City for All (Stadt für Alle)
Russi Klenner Paul Hutchinson
Distanz Verlag Gmbh Llc
How Do We Want to Live in the Future?
Paul Hutchinson's (b. Berlin, 1987; lives and works in Berlin) work conveys an intimate and unvarnished perspective, rendering the imperfections, incidental details, and human facets of urban culture. Fleeting moments and encounters often act as a base for his critical photographic practice.
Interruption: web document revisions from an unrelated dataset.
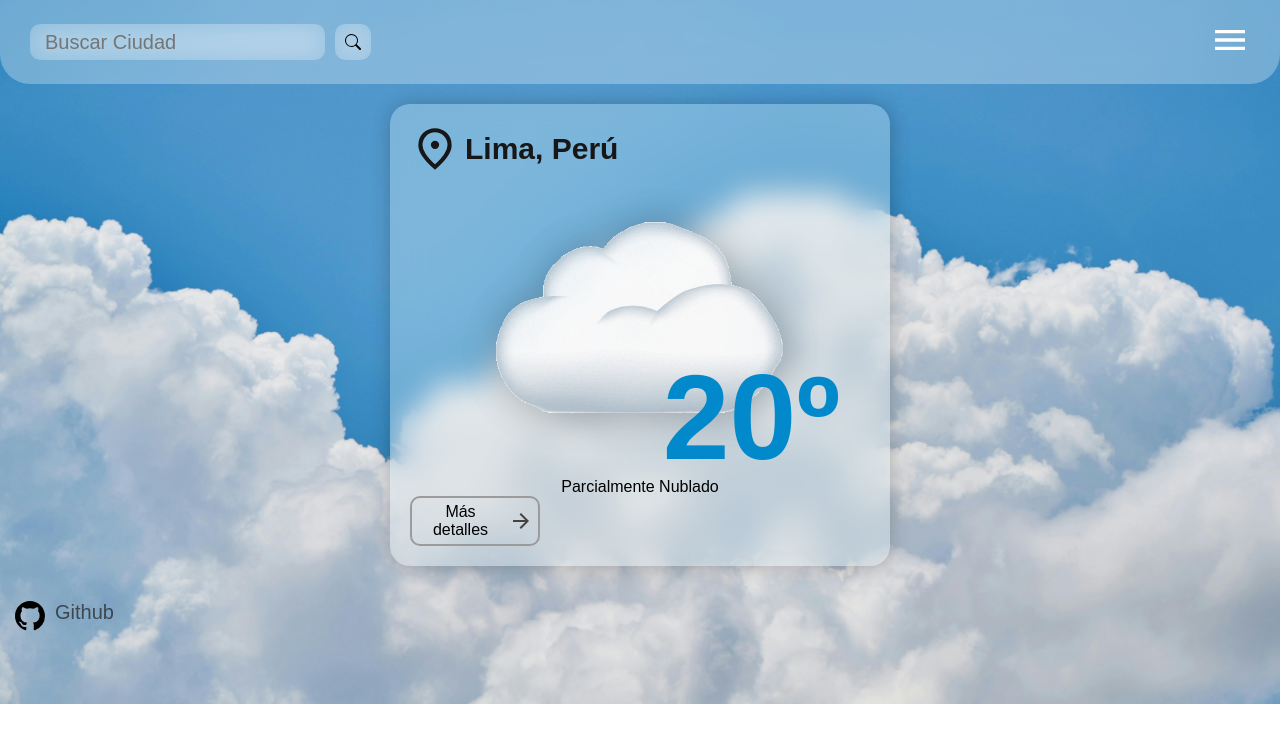
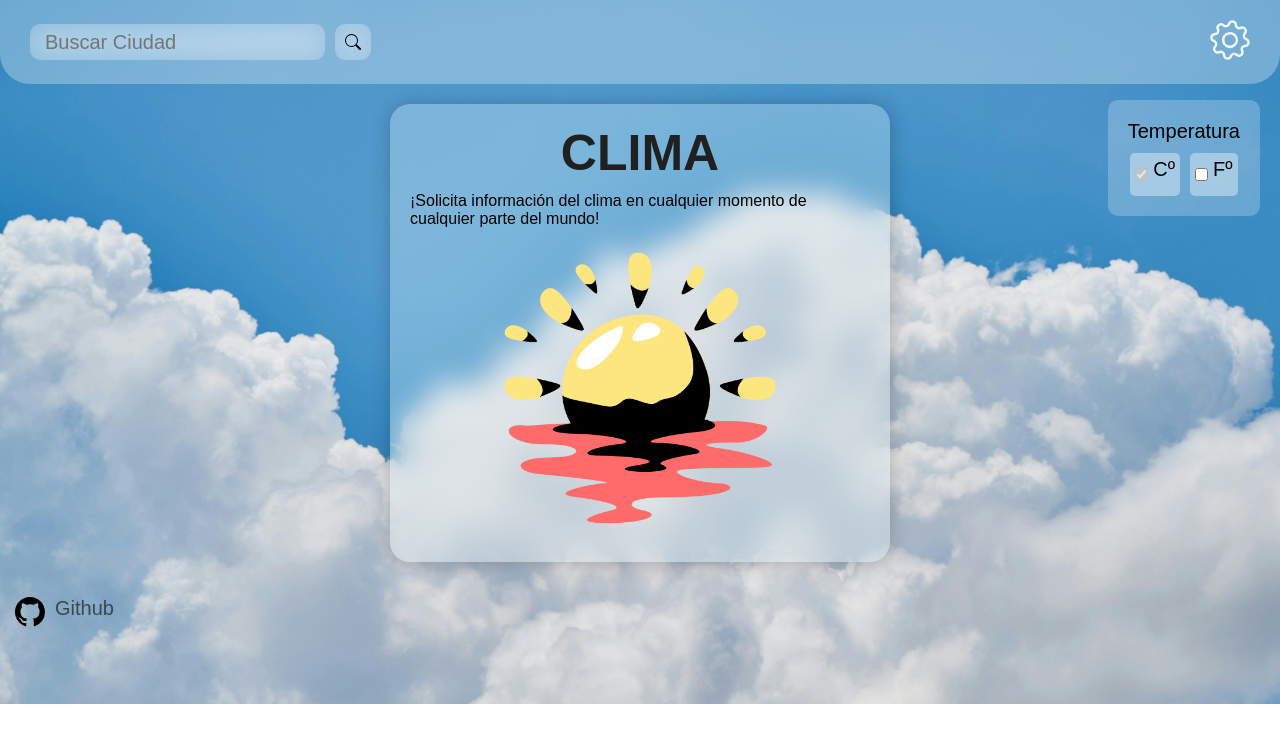
Before and after one commit to FabrizioEche22/Wheater, a website: page public/index.html in a window 1280 px wide. Both pictures are taken after a click on the picture 1230 px from the left and 40 px from the top of the page. Drawn offline with Linux system fonts and the light colour scheme; a web font is replaced by a local one.

Commit message:
Mejoras, restricciones y añadida de opciones con estilos y funcional.

```diff
--- a/index.js
+++ b/index.js
@@ -5,6 +5,7 @@ const PORT = 3000;
 
 app.use(express.static('public'));
 
+try {
   app.get('/buscar', (req, res) => {
     const ciudad = req.query.ciudad;
     weather.find({
@@ -26,6 +27,9 @@ app.get('/buscar', (req, res) => {
         }
     });
   })
+} catch (err) {
+  console.log(err);
+}
 
 app.listen(PORT, () => {
   console.log(`Servidor iniciado en: http:localhost:${PORT}`);
--- a/public/index.html
+++ b/public/index.html
@@ -23,40 +23,57 @@
         </div>
       </div>
       <div class="config">
-        <img src="./imgs/menu.svg" alt="" id="icon">
-        <!-- <div class="listConfig">
-          <a href="">
-            <img src="" alt="">
-            <p>Config1</p>
-          </a>
-          <a href="">
-            <img src="" alt="">
-            <p>Config1</p>
-          </a>
-          <a href="">
-            <img src="" alt="">
-            <p>Config1</p>
-          </a>
-        </div> -->
+        <div class="icon">
+          <img src="./imgs/gear.svg" alt="" id="icon" onclick="abrirConfig()">
+        </div>
+        <div class="listConfig" style="display: none;" id="config">
+          <ul>
+            <li>
+              <p>Temperatura</p>
+              <div class="checkboxCF">
+                <div>
+                  <input type="checkbox" checked disabled id="c-temp"><p>Cº</p>
+                </div>
+                <div>
+                  <input type="checkbox" id="f-temp"><p>Fº</p>
+                </div>
+              </div>
+            </li>
+          </ul>
+        </div>
       </div>
     </div>
   </header>
 
   <main>
     <section>
-      <div class="weatherBox">
+      <div class="weatherBox" style="display: none;" id="box">
         <div class="infoTitle">
           <img src="./imgs/location.svg" alt="">
-          <h1 id="location">Lima, Perú</h1>
+          <h1 id="location"></h1>
         </div>
         <div class="imgR">
-          <img src="./anim/nube.gif" alt="" id="imageR">
+          <img src="" alt="" id="imageR">
         </div>
-        <h1 id="temperatura">20º</h1>
-        <p id="p">Parcialmente Nublado</p>
+        <h1 id="temperatura"></h1>
+        <p id="p"></p>
         <div class="moreInfo">
           <p>Más detalles</p>
           <img src="./imgs/flechita.svg" alt="">
+        </div>
+      </div>
+      <div class="inicio" id="inicio">
+        <h1>CLIMA</h1>
+        <p>¡Solicita información del clima en cualquier momento de cualquier parte del mundo!</p>
+        <div class="img">
+          <img src="./imgs/sunset-.png" alt="">
+        </div>
+      </div>
+      <div class="notFound" style="display: none;" id="nf">
+        <h1>¡Ops! No encontramos la ciudad que solicitaste</h1>
+        <p>Intenta con otras palabras clave.</p>
+        <div class="img">
+          <img src="./imgs/research.png" alt="">
         </div>
       </div>
     </section>
@@ -71,8 +88,15 @@
   </footer>
   <script>
     function buscarClima() {
+      let notFound = document.getElementById('nf');
+      notFound.style.display = 'none';
+      let box = document.getElementById('box');
+      box.style.display = 'block';
+      let inicio = document.getElementById('inicio');
+      inicio.style.display = 'none';
+
       let ciudad = document.getElementById('input').value;
-      let url = '/buscar?ciudad=' + encodeURIComponent(ciudad); // Construye la URL correctamente
+      let url = '/buscar?ciudad=' + encodeURIComponent(ciudad);
 
       fetch(url) // Utiliza la variable 'url' en la solicitud fetch, solicitando los datos del js papu
         .then(response => response.json())
@@ -82,7 +106,11 @@
           document.getElementById('imageR').src = `${data.image}`
           document.getElementById('p').textContent = `${data.p}`
         })
-        .catch(error => console.error('Error de clima'))
+        .catch(error => {
+          let notFound = document.getElementById('nf');
+          notFound.style.display = 'block'
+          box.style.display = 'none';
+        })
     }
   </script>
 </body>
--- a/public/index.js
+++ b/public/index.js
@@ -1,3 +1,15 @@
+function abrirConfig() {
+  let config = document.getElementById('config');
+  let toolIcon = document.getElementById('icon');
+  if(config.style.display === 'none') {
+    config.style.display = 'block';
+    toolIcon.style.transform = 'rotate(-126deg)';
+  } else {
+    config.style.display = 'none';
+    toolIcon.style.transform = 'rotate(126deg)';
+  }
+}
+
 function enter(event) {
   if (event.keyCode === 13) {
     var inputValue = document.getElementById('input').value;
--- a/public/style.css
+++ b/public/style.css
@@ -29,7 +29,7 @@ header {
   align-items: center;
 }
 
-.objetos input {
+.objetos #input {
   width: 100%;
   font-size: 20px;
   border-radius: 10px;
@@ -65,9 +65,44 @@ input:focus {
   filter: brightness(0.7);
 }
 
-.config #icon {
+ #icon {
   cursor: pointer;
+  transition: transform 0.3s ease;
 }
+
+/* div config */
+.listConfig {
+  position: absolute;
+  font-size: 20px;
+  border-radius: 10px;
+  right: 20px;
+  top: 100px;
+  z-index: 20;
+  background: #ffffff3b;
+  backdrop-filter: blur(12px);
+}
+
+.listConfig li {
+  color: black;
+  list-style: none;
+  padding: 20px;
+}
+.listConfig p {
+  margin-bottom: 10px;
+}
+.checkboxCF {
+  display: flex;
+  justify-content: center;
+  gap: 10px;
+}
+.checkboxCF div {
+  display: flex;
+  gap: 5px;
+  background-color: rgba(255, 255, 255, 0.381);
+  padding: 5px;
+  border-radius: 5px;
+}
+/* div config */
 
 main {
   display: grid;
@@ -83,6 +118,7 @@ section {
   padding: 20px;
   width: 500px;
   border-radius: 20px;
+  z-index: -1;
 }
 
 .infoTitle {
@@ -117,6 +153,36 @@ color: linear-gradient(85deg, rgba(1,137,204,1) 29%, rgba(129,216,248,1) 76%, rg
   bottom: 80px;
 }
 
+/* DIV INICIO */
+.inicio {
+  gap: 10px;
+  display: flex;
+  flex-direction: column;
+  justify-content: center;
+  align-items: center;
+}
+.inicio h1 {
+  font-size: 50px;
+  font-weight: 700;
+  color: rgb(32, 32, 32);
+}
+.inicio img {
+  height: 300px;
+  width: auto;
+}
+/* DIV INICIO */
+
+/* div notfoun */
+.notFound img {
+  height: 300px;
+  width: auto;
+}
+.notFound .img {
+  display: flex;
+  justify-content: center;
+}
+/* div notfoun */
+
 .moreInfo {
   display: flex;
   max-width: 130px;
```
Also changed, not shown: public/indexsaj.html (deleted, +0 -29 lines), public/imgs/gear.svg (added), public/imgs/research.png (added), public/imgs/sunset-.png (added). Lines whose indentation alone changed are shown as unchanged.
The central protagonists in his most recent project, titled Stadt für Alle (transl. City for All), are countless cranes, excavators, and construction signs. They are the tools that power the remaking of any city's urban fabric – here Berlin mostly sets the example. Building pits constitute the foundation for farewells and new beginnings. Advertising banners for luxury developments vie against protest placards hanging limply on the façades of older buildings. The artist has compiled a pictorial atlas that prompts reflections on the transformation of the city and thereby gives form to the advancing gentrification, the constant feeling of threat and the increasing loss of inner-city street culture. Hutchinson's writing complements the deft visual analysis of these processes: “The way you look at me, smiling while I'm losing my vision” is one such observation that, in conjunction with his images, opens up a space for interpretation and a probing inquiry into what urban life will mean in the future.